What you will do
Where the records below have a line with "tempdf", that line is to be copied.
____
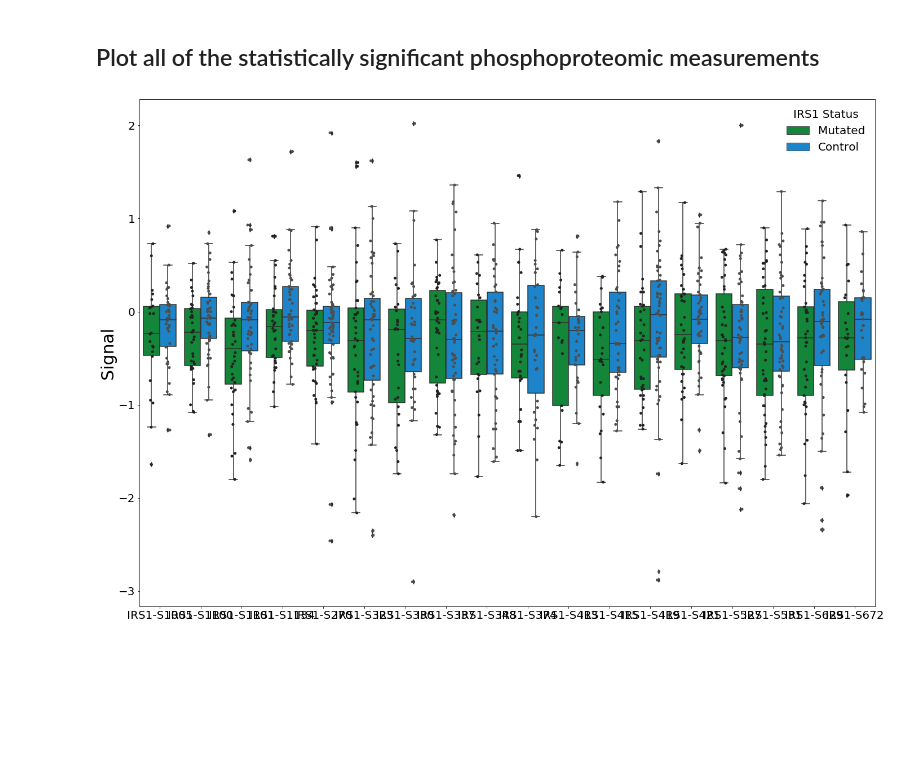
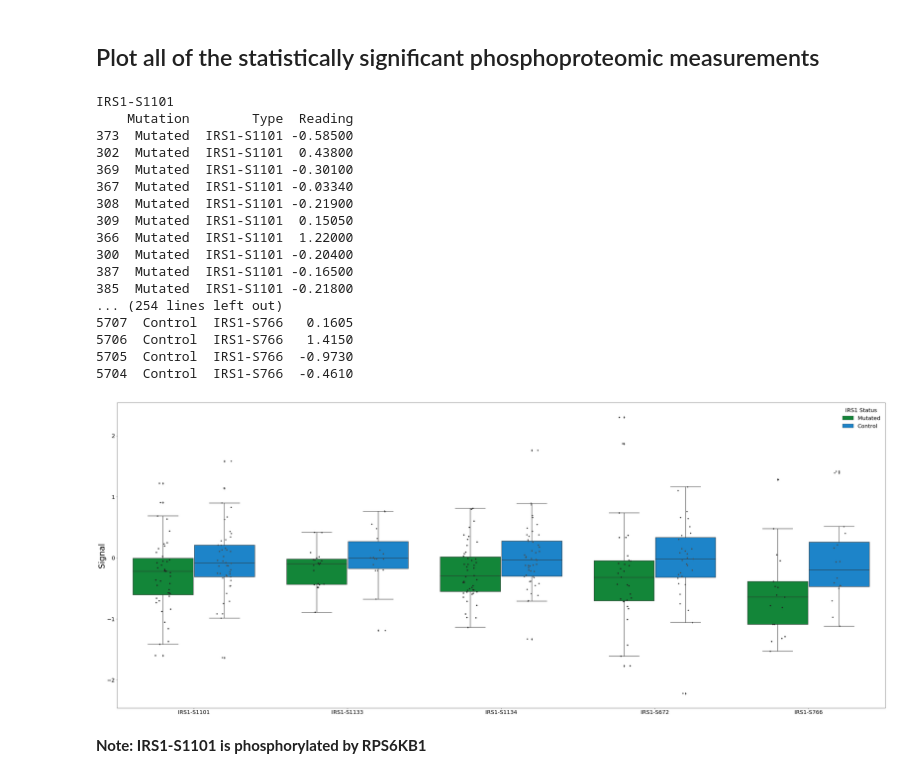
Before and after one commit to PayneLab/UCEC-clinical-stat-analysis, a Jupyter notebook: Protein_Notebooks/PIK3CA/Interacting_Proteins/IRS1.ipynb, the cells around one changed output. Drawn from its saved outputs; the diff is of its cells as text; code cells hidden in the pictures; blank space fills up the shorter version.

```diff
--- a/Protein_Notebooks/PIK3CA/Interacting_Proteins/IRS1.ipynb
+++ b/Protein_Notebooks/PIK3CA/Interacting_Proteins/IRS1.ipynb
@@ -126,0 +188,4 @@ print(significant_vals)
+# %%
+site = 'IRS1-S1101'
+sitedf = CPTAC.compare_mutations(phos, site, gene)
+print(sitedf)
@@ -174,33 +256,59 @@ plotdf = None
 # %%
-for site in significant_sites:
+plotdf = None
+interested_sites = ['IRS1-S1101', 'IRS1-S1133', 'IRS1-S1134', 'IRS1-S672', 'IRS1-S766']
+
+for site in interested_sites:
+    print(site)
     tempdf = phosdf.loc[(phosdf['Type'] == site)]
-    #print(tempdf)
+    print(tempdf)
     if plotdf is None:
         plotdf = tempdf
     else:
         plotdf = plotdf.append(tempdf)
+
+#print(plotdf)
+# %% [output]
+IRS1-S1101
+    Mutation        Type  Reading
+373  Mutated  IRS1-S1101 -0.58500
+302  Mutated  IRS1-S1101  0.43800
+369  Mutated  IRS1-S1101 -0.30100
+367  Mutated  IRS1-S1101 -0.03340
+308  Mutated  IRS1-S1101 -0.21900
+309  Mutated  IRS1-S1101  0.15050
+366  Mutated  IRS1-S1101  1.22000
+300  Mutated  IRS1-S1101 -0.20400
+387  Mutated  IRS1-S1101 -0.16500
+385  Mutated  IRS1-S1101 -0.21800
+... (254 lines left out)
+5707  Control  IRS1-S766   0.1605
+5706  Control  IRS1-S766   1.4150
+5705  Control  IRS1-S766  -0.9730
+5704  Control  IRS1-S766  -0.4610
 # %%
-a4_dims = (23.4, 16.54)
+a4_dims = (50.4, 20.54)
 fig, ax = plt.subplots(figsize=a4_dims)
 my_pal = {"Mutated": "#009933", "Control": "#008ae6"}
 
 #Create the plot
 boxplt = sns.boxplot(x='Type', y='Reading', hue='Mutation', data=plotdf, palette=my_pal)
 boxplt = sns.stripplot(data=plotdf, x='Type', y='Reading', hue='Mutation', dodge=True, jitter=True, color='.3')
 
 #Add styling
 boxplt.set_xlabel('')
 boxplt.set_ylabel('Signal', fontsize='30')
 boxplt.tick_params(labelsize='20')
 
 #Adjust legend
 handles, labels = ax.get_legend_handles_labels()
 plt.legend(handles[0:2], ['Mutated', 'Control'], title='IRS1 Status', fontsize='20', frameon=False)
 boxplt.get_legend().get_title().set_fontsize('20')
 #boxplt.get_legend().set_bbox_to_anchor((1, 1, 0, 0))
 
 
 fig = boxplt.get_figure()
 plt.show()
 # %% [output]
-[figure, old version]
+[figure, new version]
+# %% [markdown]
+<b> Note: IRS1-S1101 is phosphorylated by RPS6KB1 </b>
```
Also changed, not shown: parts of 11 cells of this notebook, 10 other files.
____
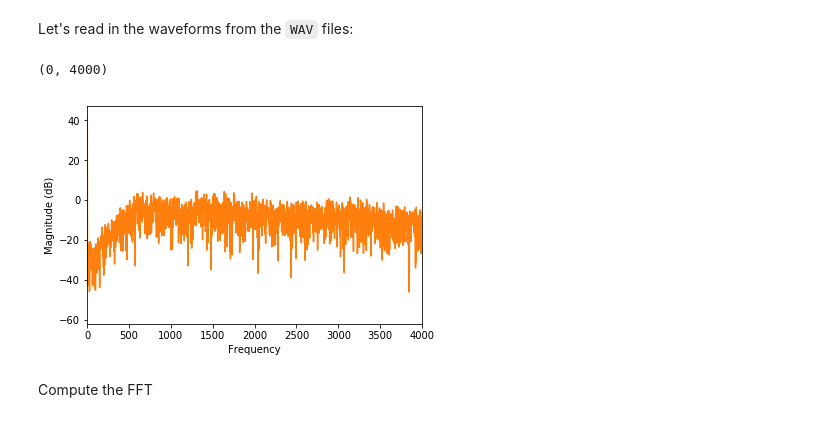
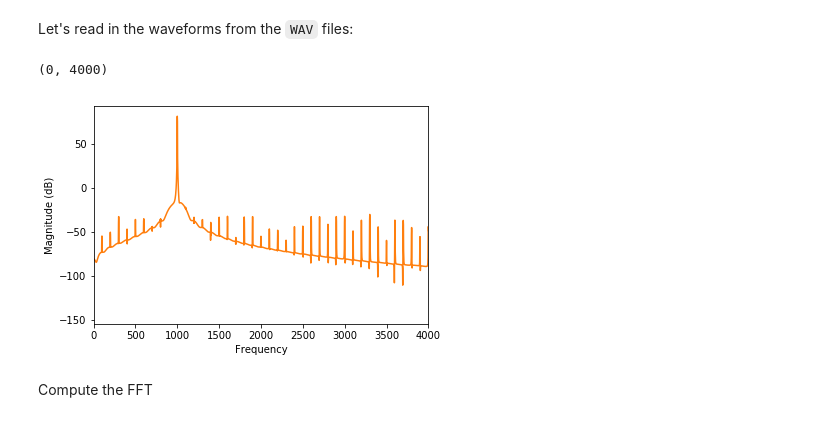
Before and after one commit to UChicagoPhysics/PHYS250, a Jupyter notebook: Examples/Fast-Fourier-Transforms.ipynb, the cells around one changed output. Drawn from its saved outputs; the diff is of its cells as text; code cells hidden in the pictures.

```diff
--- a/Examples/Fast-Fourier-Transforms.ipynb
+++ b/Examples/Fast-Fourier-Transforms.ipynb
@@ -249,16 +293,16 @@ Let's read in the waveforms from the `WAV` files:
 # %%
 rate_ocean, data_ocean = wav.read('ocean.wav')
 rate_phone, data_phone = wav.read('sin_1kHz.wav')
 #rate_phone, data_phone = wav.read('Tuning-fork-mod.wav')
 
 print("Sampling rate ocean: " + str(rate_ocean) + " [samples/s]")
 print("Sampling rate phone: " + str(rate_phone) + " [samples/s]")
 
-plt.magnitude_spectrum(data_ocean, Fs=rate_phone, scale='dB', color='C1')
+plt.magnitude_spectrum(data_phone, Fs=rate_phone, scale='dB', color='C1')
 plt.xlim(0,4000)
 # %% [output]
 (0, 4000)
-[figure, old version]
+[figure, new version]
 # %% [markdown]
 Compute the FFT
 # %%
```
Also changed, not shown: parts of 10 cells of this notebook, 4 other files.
____
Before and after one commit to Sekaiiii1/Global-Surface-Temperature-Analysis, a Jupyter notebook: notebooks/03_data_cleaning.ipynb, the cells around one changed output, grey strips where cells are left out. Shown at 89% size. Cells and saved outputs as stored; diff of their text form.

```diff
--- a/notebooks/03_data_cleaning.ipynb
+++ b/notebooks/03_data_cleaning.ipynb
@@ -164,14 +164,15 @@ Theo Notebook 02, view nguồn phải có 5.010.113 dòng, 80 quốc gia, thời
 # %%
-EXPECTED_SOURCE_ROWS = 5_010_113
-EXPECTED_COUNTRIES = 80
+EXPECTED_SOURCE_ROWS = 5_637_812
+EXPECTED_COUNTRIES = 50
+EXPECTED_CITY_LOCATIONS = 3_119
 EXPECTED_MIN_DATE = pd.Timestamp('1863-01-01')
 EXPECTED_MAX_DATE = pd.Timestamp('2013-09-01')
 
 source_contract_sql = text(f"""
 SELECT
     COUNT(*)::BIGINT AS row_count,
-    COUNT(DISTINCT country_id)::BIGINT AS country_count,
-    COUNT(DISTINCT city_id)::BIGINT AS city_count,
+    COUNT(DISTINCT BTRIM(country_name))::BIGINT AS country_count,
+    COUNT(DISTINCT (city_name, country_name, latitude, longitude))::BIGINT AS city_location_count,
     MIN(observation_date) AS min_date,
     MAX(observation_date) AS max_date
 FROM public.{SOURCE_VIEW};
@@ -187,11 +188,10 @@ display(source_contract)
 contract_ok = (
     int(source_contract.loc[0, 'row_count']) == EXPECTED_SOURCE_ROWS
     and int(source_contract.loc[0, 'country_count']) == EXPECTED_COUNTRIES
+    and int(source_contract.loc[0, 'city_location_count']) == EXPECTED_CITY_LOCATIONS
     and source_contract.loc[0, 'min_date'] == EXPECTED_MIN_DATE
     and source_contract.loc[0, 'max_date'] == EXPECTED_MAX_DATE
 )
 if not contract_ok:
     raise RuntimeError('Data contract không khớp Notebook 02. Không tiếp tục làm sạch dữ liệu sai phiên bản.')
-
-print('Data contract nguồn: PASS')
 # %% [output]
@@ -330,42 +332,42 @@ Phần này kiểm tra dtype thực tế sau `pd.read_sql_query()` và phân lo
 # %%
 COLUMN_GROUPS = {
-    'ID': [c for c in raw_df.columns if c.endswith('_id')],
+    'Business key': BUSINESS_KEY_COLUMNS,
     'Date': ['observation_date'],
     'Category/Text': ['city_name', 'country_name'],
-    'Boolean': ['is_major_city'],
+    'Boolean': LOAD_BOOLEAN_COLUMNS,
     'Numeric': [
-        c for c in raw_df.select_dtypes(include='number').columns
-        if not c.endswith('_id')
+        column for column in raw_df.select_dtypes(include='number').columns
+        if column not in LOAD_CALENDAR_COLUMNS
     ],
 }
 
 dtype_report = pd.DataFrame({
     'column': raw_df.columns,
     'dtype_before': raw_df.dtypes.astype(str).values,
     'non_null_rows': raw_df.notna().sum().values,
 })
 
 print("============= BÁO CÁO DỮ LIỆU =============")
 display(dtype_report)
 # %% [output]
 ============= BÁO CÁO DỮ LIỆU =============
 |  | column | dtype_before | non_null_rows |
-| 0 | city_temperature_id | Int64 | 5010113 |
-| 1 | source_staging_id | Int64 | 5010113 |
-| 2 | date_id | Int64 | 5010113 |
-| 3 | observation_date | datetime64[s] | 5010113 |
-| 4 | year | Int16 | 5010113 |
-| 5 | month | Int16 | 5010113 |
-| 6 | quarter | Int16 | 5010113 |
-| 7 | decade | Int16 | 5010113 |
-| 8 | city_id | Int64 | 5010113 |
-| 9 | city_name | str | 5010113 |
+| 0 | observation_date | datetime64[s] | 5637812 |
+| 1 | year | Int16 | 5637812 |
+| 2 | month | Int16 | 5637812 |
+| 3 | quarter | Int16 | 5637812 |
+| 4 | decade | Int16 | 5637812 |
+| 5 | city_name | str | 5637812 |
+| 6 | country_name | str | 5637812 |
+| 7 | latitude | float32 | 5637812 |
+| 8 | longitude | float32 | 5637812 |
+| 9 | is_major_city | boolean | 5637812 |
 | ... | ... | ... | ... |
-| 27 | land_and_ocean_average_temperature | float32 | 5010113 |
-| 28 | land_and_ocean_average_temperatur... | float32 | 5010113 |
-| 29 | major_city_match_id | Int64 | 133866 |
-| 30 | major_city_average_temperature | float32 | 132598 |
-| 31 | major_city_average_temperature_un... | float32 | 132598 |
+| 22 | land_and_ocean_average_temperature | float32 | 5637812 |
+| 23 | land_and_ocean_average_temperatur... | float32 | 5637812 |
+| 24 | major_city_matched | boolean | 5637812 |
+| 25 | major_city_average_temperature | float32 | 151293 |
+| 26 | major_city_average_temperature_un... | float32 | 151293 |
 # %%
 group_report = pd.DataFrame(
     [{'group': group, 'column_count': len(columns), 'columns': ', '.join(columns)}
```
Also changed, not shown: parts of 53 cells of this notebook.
____
Answer section
     tempdf = phosdf.loc[(phosdf['Type'] == site)]
-    #print(tempdf)
+    print(tempdf)
         plotdf = tempdf
         plotdf = plotdf.append(tempdf)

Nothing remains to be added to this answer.